While skepticism’s branched out to more public health and “Consumer Reports”-type advocacy over time, helping us use science to understand what does and doesn’t work, it’s historically been known as the bane of believers in the paranormal, a buttinsky asking questions no one truly wants answered. But when asked if it would be okay for Dragon Con to also promote a Paranormal Track, Colanduno was actually thrilled.
“Definitely,” he responded. “I guarantee it will get more people in my track.” Not only that, he got another panelist out of it when Patrick Burns, co-host of truTV’s Haunting Evidence, went turncoat and joined the Skeptrack. The show’s producers were not thrilled.
This year’s Skeptrack will feature conjurer and mentalist Jamy Ian Swiss — “This man has actual world records to do with card magic” — private investigator Bob Nygaard, devoted to taking down scammers who use tricks in bogus fortune-telling rackets, skeptical comedian Ian Harris, who also happens to be an uncanny voice-over artist and MMA trainer, and many others.
The coup for 2018, though, is surely getting actor John de Lancie, aka all-powerful villain “Q” from Star Trek: The Next Generation, to represent the Skeptrack in one of Dragon Con’s most popular attractions, the annual parade down Peachtree Street. The banner on his car is set to read something along the lines of, “Even a supreme being can be a skeptic.”

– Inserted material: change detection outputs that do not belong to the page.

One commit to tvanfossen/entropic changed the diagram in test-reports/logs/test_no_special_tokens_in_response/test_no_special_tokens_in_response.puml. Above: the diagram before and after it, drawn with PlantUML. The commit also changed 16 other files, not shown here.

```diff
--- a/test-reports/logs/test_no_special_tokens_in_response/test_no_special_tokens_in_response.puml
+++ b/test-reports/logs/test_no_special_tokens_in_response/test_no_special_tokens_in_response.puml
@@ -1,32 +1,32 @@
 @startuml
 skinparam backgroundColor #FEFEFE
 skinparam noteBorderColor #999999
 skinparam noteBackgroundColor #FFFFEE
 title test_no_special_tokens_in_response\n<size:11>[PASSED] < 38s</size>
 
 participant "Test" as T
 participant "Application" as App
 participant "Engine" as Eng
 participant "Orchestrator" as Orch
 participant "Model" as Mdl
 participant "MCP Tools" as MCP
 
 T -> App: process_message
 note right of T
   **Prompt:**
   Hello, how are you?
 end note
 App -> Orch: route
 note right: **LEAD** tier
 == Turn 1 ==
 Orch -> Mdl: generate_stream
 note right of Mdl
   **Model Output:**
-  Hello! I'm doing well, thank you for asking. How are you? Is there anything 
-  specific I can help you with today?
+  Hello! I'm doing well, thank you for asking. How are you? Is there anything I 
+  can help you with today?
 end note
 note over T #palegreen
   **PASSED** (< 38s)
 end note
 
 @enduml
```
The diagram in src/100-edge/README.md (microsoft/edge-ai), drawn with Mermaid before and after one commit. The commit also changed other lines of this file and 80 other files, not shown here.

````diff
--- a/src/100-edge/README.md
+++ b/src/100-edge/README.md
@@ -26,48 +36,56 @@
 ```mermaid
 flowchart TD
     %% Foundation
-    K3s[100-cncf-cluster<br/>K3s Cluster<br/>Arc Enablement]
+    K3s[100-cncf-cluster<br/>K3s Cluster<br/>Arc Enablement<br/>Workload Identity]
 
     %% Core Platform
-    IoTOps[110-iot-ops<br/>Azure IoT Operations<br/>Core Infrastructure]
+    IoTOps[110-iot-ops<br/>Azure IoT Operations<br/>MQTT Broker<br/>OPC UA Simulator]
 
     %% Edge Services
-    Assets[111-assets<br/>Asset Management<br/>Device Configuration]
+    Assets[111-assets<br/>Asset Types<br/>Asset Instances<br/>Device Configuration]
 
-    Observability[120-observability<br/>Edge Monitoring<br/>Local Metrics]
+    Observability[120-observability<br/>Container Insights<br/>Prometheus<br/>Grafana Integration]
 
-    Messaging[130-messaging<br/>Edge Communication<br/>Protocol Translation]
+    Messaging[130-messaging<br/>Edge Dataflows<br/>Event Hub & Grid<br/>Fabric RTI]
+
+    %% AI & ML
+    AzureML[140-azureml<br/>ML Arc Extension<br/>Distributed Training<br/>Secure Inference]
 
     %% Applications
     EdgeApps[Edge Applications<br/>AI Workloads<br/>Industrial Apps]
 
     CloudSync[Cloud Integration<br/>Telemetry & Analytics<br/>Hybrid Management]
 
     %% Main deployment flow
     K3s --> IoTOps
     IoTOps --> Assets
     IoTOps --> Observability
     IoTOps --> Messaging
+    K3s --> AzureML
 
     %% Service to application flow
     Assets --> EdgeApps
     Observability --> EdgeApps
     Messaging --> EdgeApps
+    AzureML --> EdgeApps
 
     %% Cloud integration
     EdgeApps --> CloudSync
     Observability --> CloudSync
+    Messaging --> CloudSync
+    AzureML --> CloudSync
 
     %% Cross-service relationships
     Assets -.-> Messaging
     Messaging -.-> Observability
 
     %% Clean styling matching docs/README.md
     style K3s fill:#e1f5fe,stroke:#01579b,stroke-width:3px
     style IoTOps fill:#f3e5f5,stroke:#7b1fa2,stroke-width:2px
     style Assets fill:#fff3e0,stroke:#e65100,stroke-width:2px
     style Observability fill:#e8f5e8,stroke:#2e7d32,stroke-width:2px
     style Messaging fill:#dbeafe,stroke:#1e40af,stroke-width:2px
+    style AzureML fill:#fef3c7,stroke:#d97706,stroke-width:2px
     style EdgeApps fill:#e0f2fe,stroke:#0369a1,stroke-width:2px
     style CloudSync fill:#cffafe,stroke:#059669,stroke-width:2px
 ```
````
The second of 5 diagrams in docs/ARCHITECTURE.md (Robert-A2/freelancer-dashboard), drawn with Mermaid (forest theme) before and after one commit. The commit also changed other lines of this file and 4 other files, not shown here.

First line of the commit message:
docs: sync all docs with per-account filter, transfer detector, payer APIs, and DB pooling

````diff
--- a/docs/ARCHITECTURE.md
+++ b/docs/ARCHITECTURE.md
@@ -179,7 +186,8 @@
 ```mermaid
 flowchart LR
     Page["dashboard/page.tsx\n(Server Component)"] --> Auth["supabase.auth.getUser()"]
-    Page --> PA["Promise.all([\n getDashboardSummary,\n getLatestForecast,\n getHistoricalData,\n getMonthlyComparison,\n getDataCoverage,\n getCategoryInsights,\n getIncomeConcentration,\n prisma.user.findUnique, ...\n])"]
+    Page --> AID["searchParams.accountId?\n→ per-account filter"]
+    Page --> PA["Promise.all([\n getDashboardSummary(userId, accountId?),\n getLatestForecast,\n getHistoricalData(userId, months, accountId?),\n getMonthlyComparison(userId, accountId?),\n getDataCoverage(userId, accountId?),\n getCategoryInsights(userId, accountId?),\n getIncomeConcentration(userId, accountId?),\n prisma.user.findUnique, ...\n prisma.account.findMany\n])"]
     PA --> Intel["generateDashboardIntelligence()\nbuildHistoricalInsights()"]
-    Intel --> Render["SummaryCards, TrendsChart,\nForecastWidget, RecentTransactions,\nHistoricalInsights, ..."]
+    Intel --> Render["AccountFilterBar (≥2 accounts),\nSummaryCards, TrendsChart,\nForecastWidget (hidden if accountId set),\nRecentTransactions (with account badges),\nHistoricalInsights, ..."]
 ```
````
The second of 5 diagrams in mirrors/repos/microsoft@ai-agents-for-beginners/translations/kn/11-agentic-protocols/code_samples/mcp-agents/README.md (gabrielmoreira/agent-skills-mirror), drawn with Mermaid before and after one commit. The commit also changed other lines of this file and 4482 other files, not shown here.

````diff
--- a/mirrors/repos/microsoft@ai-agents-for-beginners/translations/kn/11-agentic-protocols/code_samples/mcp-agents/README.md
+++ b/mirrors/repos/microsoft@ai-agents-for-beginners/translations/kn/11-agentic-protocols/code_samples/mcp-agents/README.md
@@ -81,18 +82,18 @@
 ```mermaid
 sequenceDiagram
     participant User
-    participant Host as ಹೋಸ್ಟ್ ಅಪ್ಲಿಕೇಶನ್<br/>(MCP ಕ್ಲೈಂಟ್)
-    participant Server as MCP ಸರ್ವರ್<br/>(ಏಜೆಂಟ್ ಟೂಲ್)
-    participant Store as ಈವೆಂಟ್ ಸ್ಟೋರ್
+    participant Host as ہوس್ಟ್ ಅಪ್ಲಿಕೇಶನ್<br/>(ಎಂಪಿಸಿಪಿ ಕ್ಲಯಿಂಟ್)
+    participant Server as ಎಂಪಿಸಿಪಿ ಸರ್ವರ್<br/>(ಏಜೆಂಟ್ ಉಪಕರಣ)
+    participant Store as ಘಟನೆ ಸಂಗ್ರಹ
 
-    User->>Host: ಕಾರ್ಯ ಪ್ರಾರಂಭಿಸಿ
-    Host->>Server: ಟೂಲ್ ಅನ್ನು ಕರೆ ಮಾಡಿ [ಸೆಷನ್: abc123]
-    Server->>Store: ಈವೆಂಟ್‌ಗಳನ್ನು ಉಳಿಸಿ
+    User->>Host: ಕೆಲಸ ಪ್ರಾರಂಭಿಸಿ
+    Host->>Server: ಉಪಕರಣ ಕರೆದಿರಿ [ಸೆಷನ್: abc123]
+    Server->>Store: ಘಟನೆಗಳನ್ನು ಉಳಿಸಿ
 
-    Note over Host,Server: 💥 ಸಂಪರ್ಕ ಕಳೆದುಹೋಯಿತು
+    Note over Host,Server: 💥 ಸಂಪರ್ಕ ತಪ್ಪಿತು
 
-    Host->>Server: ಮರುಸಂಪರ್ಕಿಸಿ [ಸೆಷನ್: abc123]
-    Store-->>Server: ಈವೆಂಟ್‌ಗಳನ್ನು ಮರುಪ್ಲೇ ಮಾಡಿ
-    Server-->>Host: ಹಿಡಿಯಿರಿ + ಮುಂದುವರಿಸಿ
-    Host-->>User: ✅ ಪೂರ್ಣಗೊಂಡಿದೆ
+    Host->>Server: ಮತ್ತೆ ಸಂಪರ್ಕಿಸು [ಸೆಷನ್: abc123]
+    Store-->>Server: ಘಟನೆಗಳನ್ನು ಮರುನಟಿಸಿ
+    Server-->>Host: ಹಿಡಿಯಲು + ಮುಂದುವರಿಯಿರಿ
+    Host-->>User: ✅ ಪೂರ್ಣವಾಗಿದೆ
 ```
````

“It’s so much work, you get beat down, but you don’t care because it’s so fun,”Colanduno says of the need to keep those surprises coming, every time. It’s his most exciting time of the year, when he gets to see old friends and even the people who come to Dragon Con specifically for the Skeptrack. It’s like a second Christmas, and he has no intentions of bah-humbugging any time soon.
“When it stops being Christmas, maybe I’ll stop,” Colanduno says.